Always dress for the weather on the water, not on shore. In the summer, most will choose to wear a combination of a swimsuit, board shorts, and a short- or long-sleeved shirt for sun protection.
In case you fall off, a leash tethers your stand up paddleboard to you. There are leashes designed specifically for different conditions.
Paddleboarding in State Parks
With more than 40 lakes to explore, state parks are a great place to learn how to stand up paddleboard.
The mostly flat, calm water provides an ideal place for beginners to get the hang of the basics before trying out more adventurous settings.
Look for stand up paddleboarding classes on the DCNR calendar of events.
State park lakes are home to many plant and animal species, creating a scenic backdrop anytime you are on the water. Ducks, ospreys, fish, turtles, minks, and muskrats are just some of the lake residents you may encounter on your paddle.
Because of its low profile, a SUP allows the user to get more up close and personal with the surrounding aquatic landscape.
Anywhere you can launch an unpowered boat in Pennsylvania state parks or forests, you also can use SUPs, offering a wide array of opportunities.
Spending time out on the water often means dealing with lots of bright sunshine that can reflect off the water and effect you from all sides.

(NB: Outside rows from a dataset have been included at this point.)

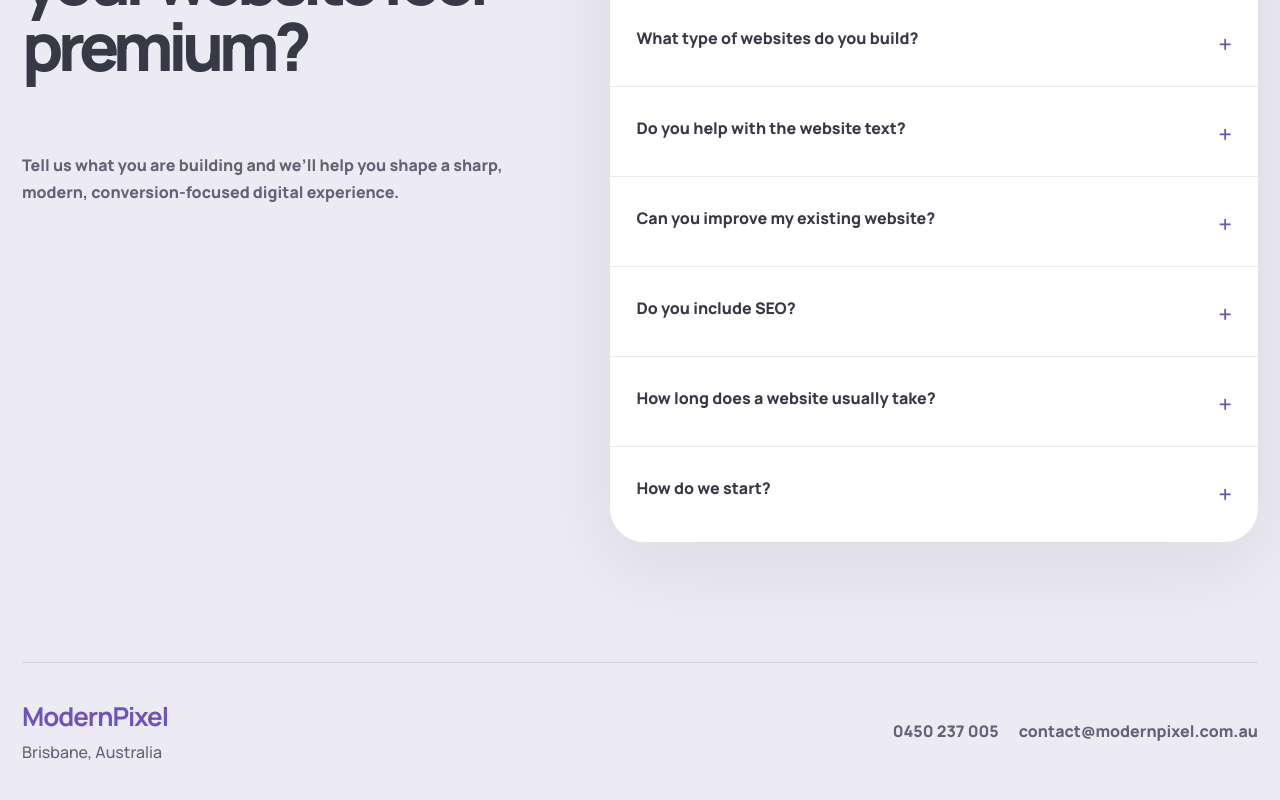
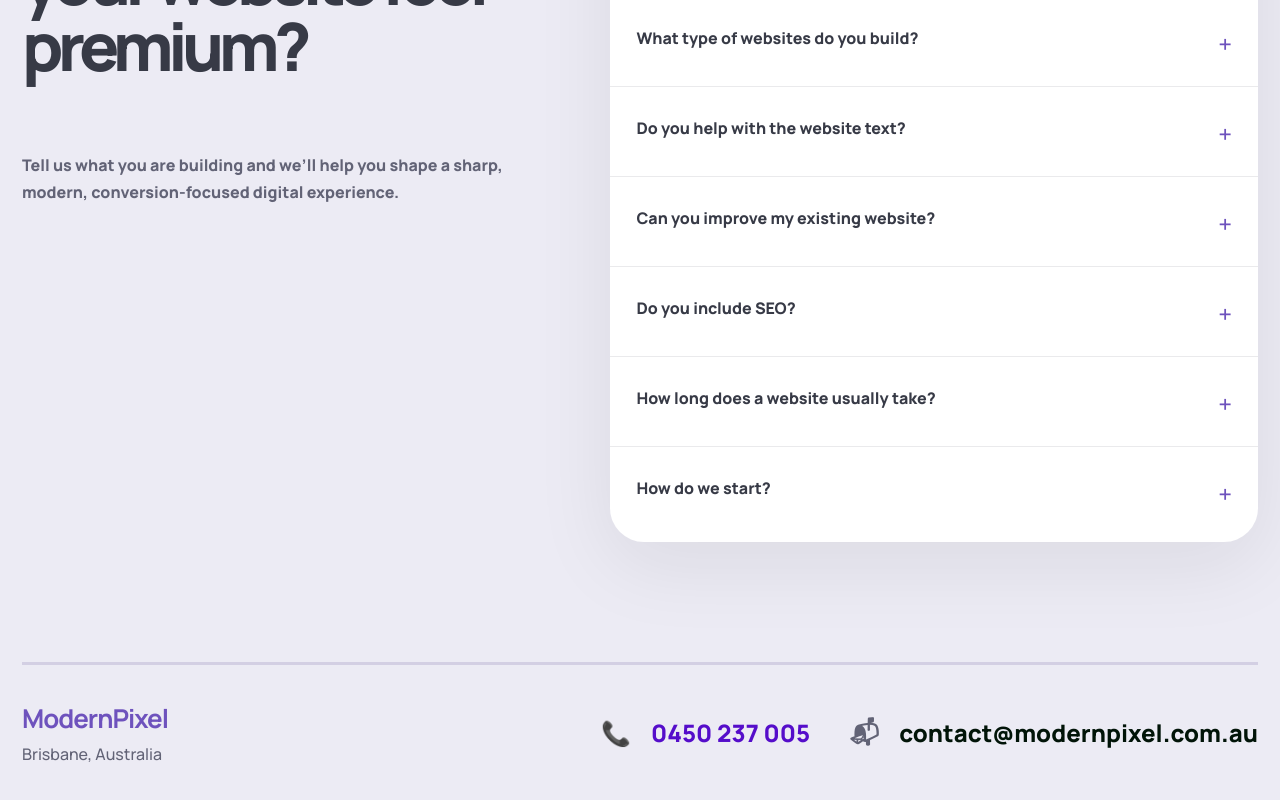
Before and after one commit to sadeedch/ModernPixel, a Next.js app: page / in a window 1280 px wide. Shown: the part 7103-7903 px from the top of the page. Built offline with nearby package versions, Linux system fonts and the light colour scheme.

Commit message:
changed footer

```diff
--- a/app/globals.css
+++ b/app/globals.css
@@ -982,7 +982,7 @@ button { font: inherit; color: inherit; }
   width: min(1240px, calc(100% - 44px));
   margin: 0 auto;
   padding: 34px 0 46px;
-  border-top: 1px solid rgba(52,55,67,0.14);
+  border-top: 3px solid rgba(61, 41, 119, 0.14);
   color: #626376;
 }
 .footer strong { color: var(--purple); font-size: 26px; letter-spacing: -0.04em; }
--- a/components/layout/Footer.jsx
+++ b/components/layout/Footer.jsx
@@ -6,8 +6,9 @@ export default function Footer() {
         <p>Brisbane, Australia</p>
       </div>
       <div>
-        <a href="tel:0450237005">0450 237 005</a>
-        <a href="mailto:contact@modernpixel.com.au">contact@modernpixel.com.au</a>
+     <a style={{fontSize: "24px"}}>📞</a> <a style={{fontSize: "24px", color: "#550dca"}} href="tel:0450237005">0450 237 005</a>
+     <br/>
+       <a style={{fontSize: "24px"}}>📬︎</a>  <a style={{fontSize: "24px", color: "#011408"}} href="mailto:contact@modernpixel.com.au">contact@modernpixel.com.au</a>
       </div>
     </footer>
   );
```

Protecting yourself from the sun’s UV rays is an important part of keeping cool and having a safe experience.
A long sleeved, loose fitting shirt can help keep the sun off your arms and back. A wide brimmed hat and sunglasses also are essential items to bring for many people.
You may not notice it when on the water, but paddling can work up a sweat! Stay hydrated to replenish the fluids lost from sweating.
And of course, don’t forget the sunscreen! If you do forget, you can find free sunscreen dispensers at these 21 state park beaches and pools:
- Bald Eagle
- Black Moshannon
- Canoe Creek
- Cowans Gap
- French Creek
- Gifford Pinchot
- Laurel Hill
- Little Buffalo
- Marsh Creek
- Mount Pisgah
- Pine Grove Furnace
- Poe Valley
- Presque Isle
- Ricketts Glen
Before Hitting the Water
Safety should always be the number one priority during any outdoor activity.
Having lots of fun on a paddling trip is not hard if you keep in mind some important safety tips:
- Wear your life jacket
- Expect to get wet
- Be prepared to swim -- if the water looks too hazardous to swim in, don’t go paddling
- Be prepared for the weather
- Never boat alone -- boating safety increases with numbers
- File a float plan with a reliable person, indicating where you are going and when you will return -- remember to contact the person when you have returned safely
For complete boating safety information and rules and regulations, visit the Pennsylvania Fish and Boat Commission’s website.
More information about stand up paddleboarding can be found on the American Canoe Association website.
To learn more about paddling opportunities in state parks and forests, visit DCNR’s website.